CONCERNING THE CITY OF LOYALTON WATER LEAK, local rancher Einen Grandi extended an offer of help with his four wells surrounding the City in an emergency situation. The City has been turned down for a grant to cover repair of the major water leak, as reported at the August 16th Council meeting. The less desirable Option 2 will replace 300-feet of 10” line. City consultant Farr West has been out to survey and plans to abandon the leaking pipe. A problem has been attempts to find the valve under poison Hemlock. There was talk of spraying with a herbicide or contacting the Resource Conservation District and help with equipment by CTL. The hope is to start digging late August or first of September and Mayor Jackson admitted it’s taken “longer than we wanted.” Assistant Fire Chief Robert DeMartini was concerned with down time for water and was told it would be very little to none while laying new pipe. “Good plans always go to hell in a heartbeat,” said Robert.
Robert wanted to be told if the water tank was low. The tank was said to be at 14-feet that day. Robert questioned if they were still "losing gobs of water." Mayor Jackson repeated that they were. Council Member Jerry Gerow stated that the pumps should be keeping the tanks between 17 1/2 and 18 feet of water and they have gotten well 3, the hospital well, working now.
Robert reported there have been 152 fire calls since January 1st, stating they "weren't stopping."
The Council approved use of the grass at the Little League fields for the 100 TK-8th grade soccer players along with use of the restrooms. It was approved with a request they lock the restrooms at night when leaving due to vandalism.

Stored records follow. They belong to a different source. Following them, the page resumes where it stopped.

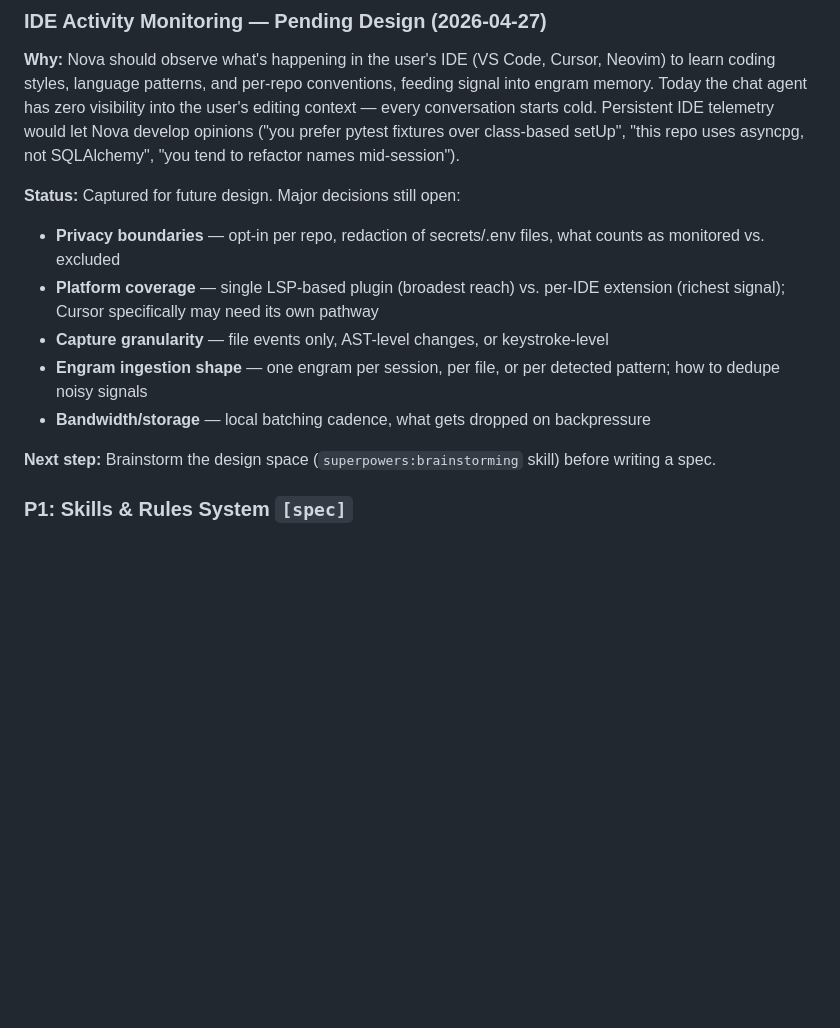
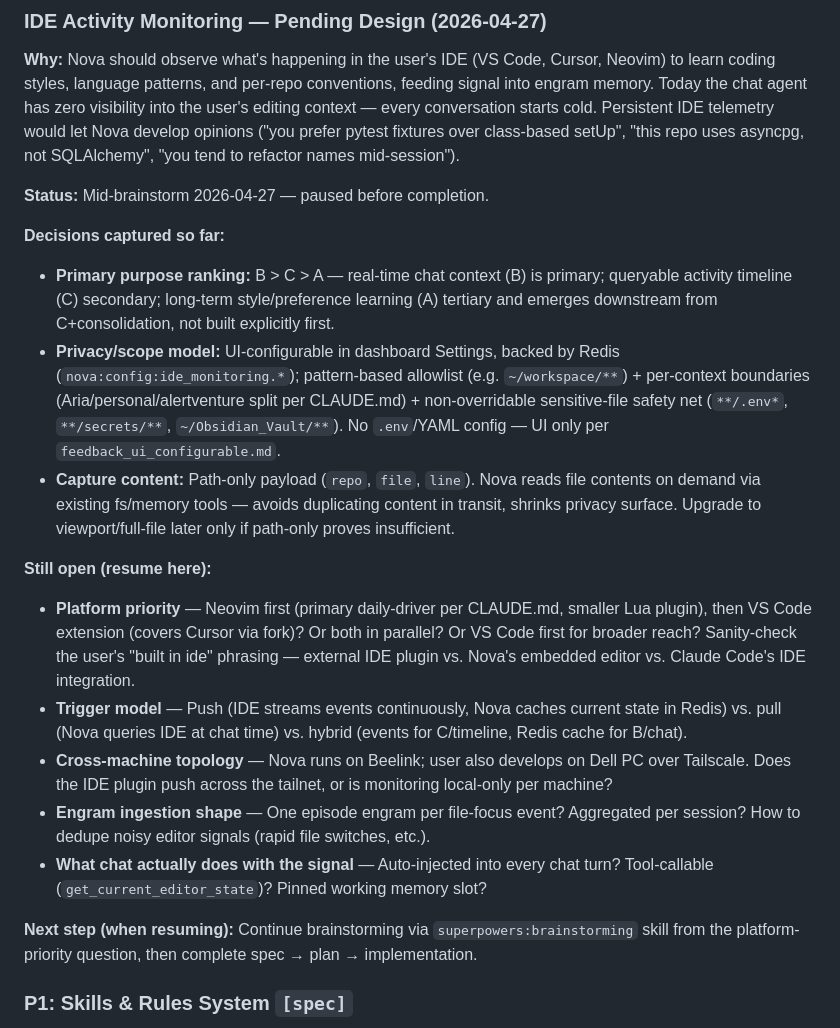
Before and after one commit to jeremyspofford/Nova, a Markdown page: docs/roadmap.md, the part around the change. Rendered like a GitHub page; blank space fills up the shorter version.

Commit message:
docs(roadmap): capture partial IDE Activity Monitoring brainstorm progress
Brainstorm paused mid-flow 2026-04-27. Records the three decisions made (B>C>A
purpose ranking, UI-configurable scope with safety net, path-only capture) and
the five remaining open questions (platform, trigger model, cross-machine,
ingestion shape, chat consumption) so the next session can resume from the
platform-priority question instead of restarting.

Co-Authored-By: Claude Opus 4.7 (1M context) <noreply@anthropic.com>

```diff
--- a/docs/roadmap.md
+++ b/docs/roadmap.md
@@ -549,14 +549,21 @@ Tests written during this analysis. Expand to cover the new code from Tiers 1-4.
 
 **Why:** Nova should observe what's happening in the user's IDE (VS Code, Cursor, Neovim) to learn coding styles, language patterns, and per-repo conventions, feeding signal into engram memory. Today the chat agent has zero visibility into the user's editing context — every conversation starts cold. Persistent IDE telemetry would let Nova develop opinions ("you prefer pytest fixtures over class-based setUp", "this repo uses asyncpg, not SQLAlchemy", "you tend to refactor names mid-session").
 
-**Status:** Captured for future design. Major decisions still open:
-- **Privacy boundaries** — opt-in per repo, redaction of secrets/.env files, what counts as monitored vs. excluded
-- **Platform coverage** — single LSP-based plugin (broadest reach) vs. per-IDE extension (richest signal); Cursor specifically may need its own pathway
-- **Capture granularity** — file events only, AST-level changes, or keystroke-level
-- **Engram ingestion shape** — one engram per session, per file, or per detected pattern; how to dedupe noisy signals
-- **Bandwidth/storage** — local batching cadence, what gets dropped on backpressure
+**Status:** Mid-brainstorm 2026-04-27 — paused before completion.
 
-**Next step:** Brainstorm the design space (`superpowers:brainstorming` skill) before writing a spec.
+**Decisions captured so far:**
+- **Primary purpose ranking:** B > C > A — real-time chat context (B) is primary; queryable activity timeline (C) secondary; long-term style/preference learning (A) tertiary and emerges downstream from C+consolidation, not built explicitly first.
+- **Privacy/scope model:** UI-configurable in dashboard Settings, backed by Redis (`nova:config:ide_monitoring.*`); pattern-based allowlist (e.g. `~/workspace/**`) + per-context boundaries (Aria/personal/alertventure split per CLAUDE.md) + non-overridable sensitive-file safety net (`**/.env*`, `**/secrets/**`, `~/Obsidian_Vault/**`). No `.env`/YAML config — UI only per `feedback_ui_configurable.md`.
+- **Capture content:** Path-only payload (`repo`, `file`, `line`). Nova reads file contents on demand via existing fs/memory tools — avoids duplicating content in transit, shrinks privacy surface. Upgrade to viewport/full-file later only if path-only proves insufficient.
+
+**Still open (resume here):**
+- **Platform priority** — Neovim first (primary daily-driver per CLAUDE.md, smaller Lua plugin), then VS Code extension (covers Cursor via fork)? Or both in parallel? Or VS Code first for broader reach? Sanity-check the user's "built in ide" phrasing — external IDE plugin vs. Nova's embedded editor vs. Claude Code's IDE integration.
+- **Trigger model** — Push (IDE streams events continuously, Nova caches current state in Redis) vs. pull (Nova queries IDE at chat time) vs. hybrid (events for C/timeline, Redis cache for B/chat).
+- **Cross-machine topology** — Nova runs on Beelink; user also develops on Dell PC over Tailscale. Does the IDE plugin push across the tailnet, or is monitoring local-only per machine?
+- **Engram ingestion shape** — One episode engram per file-focus event? Aggregated per session? How to dedupe noisy editor signals (rapid file switches, etc.).
+- **What chat actually does with the signal** — Auto-injected into every chat turn? Tool-callable (`get_current_editor_state`)? Pinned working memory slot?
+
+**Next step (when resuming):** Continue brainstorming via `superpowers:brainstorming` skill from the platform-priority question, then complete spec → plan → implementation.
 
 ### P1: Skills & Rules System `[spec]`
 
```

Einen Grandi approached the Council over receiving sewer water and having no access when he needs it. In the past City pumps worked automatically but the system no longer works. He told of cooperation with City workers and proposed access to the gate and one building to operate the pumps at no cost to the city and he would notify workers every time he went in. Councilman Jerry Gerow wanted to “give him whatever the hell he wants.” Einen thought the agreement stated a 50/50 split on electricity and said he should get billed for a 15 hp pump for one day a week. Joy Markum moved and Gerow seconded and it was approved with notification with City workers. On another note, Einen noted it was good the pH is not down but it’s better and was always above 10. He explained high pH ties nutrients up and plants can’t pull nutrients. He stated his crop this year was better and a crop consultant commended it.